prevention; statistical methods; substance abuse
doi:10.1037/0278-6133.27.2(Suppl.).S99
PMCID: PMC2821200
PMID: 18377161
The most commonly used method to test an indirect effect is to divide the estimate of the indirect effect by its standard error and compare the resulting z statistic with a critical value from the standard normal distribution. Confidence limits for the indirect effect are also typically based on critical values from the standard normal distribution. This article uses a simulation study to demonstrate that confidence limits are imbalanced because the distribution of the indirect effect is normal only in special cases. Two alternatives for improving the performance of confidence limits for the indirect effect are evaluated: (a) a method based on the distribution of the product of two normal random variables, and (b) resampling methods. In Study 1, confidence limits based on the distribution of the product are more accurate than methods based on an assumed normal distribution but confidence limits are still imbalanced. Study 2 demonstrates that more accurate confidence limits are obtained using resampling methods, with the bias-corrected bootstrap the best method overall.
doi:10.1207/s15327906mbr3901_4
PMCID: PMC2821115
PMID: 20157642
This study investigated a method to evaluate mediational processes using latent growth curve modeling. The mediator and the outcome measured across multiple time points were viewed as 2 separate parallel processes. The mediational process was defined as the independent variable influencing the growth of the mediator, which, in turn, affected the growth of the outcome. To illustrate modeling procedures, empirical data from a longitudinal drug prevention program, Adolescents Training and Learning to Avoid Steroids, were used. The program effects on the growth of the mediator and the growth of the outcome were examined first in a 2-group structural equation model. The mediational process was then modeled and tested in a parallel process latent growth curve model by relating the prevention program condition, the growth rate factor of the mediator, and the growth rate factor of the outcome.
doi:10.1207/S15328007SEM1002_5
PMCID: PMC2821108
PMID: 20157639

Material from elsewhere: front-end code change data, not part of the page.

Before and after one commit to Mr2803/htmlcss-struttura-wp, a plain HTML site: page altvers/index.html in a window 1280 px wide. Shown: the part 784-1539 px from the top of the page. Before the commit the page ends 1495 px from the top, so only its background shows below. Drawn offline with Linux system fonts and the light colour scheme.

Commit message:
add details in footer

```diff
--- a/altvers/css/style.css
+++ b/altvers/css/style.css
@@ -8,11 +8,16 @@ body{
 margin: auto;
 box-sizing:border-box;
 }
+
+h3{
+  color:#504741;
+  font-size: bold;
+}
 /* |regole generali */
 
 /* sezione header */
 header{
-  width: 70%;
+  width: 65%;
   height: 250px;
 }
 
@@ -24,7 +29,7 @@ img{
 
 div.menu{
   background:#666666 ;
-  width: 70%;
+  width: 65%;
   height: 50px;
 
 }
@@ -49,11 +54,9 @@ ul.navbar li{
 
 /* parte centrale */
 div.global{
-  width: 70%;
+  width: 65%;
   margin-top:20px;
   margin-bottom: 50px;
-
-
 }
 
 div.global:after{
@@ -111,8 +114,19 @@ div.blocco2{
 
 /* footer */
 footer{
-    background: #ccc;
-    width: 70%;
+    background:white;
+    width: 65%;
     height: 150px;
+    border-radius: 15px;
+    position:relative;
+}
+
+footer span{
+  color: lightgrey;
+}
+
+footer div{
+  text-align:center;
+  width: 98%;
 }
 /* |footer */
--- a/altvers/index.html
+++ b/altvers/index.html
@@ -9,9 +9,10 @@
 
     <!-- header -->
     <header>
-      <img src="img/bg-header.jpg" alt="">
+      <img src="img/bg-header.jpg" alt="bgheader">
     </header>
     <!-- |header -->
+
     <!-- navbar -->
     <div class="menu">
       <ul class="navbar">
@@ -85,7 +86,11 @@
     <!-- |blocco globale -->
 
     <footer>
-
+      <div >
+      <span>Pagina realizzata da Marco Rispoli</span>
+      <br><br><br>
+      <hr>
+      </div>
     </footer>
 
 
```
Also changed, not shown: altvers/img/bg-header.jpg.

Mediating variables continue to play an important role in psychological theory and research. A mediating variable transmits the effect of an antecedent variable on to a dependent variable, thereby providing more detailed understanding of relations among variables. Methods to assess mediation have been an active area of research for the last two decades. This paper describes the current state of methods to investigate mediating variables.
doi:10.1111/j.1467-8721.2009.01598.x
PMCID: PMC2821103
PMID: 20157637
mediation; indirect effect; statistical methods
A Monte Carlo study compared 14 methods to test the statistical significance of the intervening variable effect. An intervening variable (mediator) transmits the effect of an independent variable to a dependent variable. The commonly used R. M. Baron and D. A. Kenny (1986) approach has low statistical power. Two methods based on the distribution of the product and 2 difference-in-coefficients methods have the most accurate Type I error rates and greatest statistical power except in 1 important case in which Type I error rates are too high. The best balance of Type I error and statistical power across all cases is the test of the joint significance of the two effects comprising the intervening variable effect.
PMCID: PMC2819363
PMID: 11928892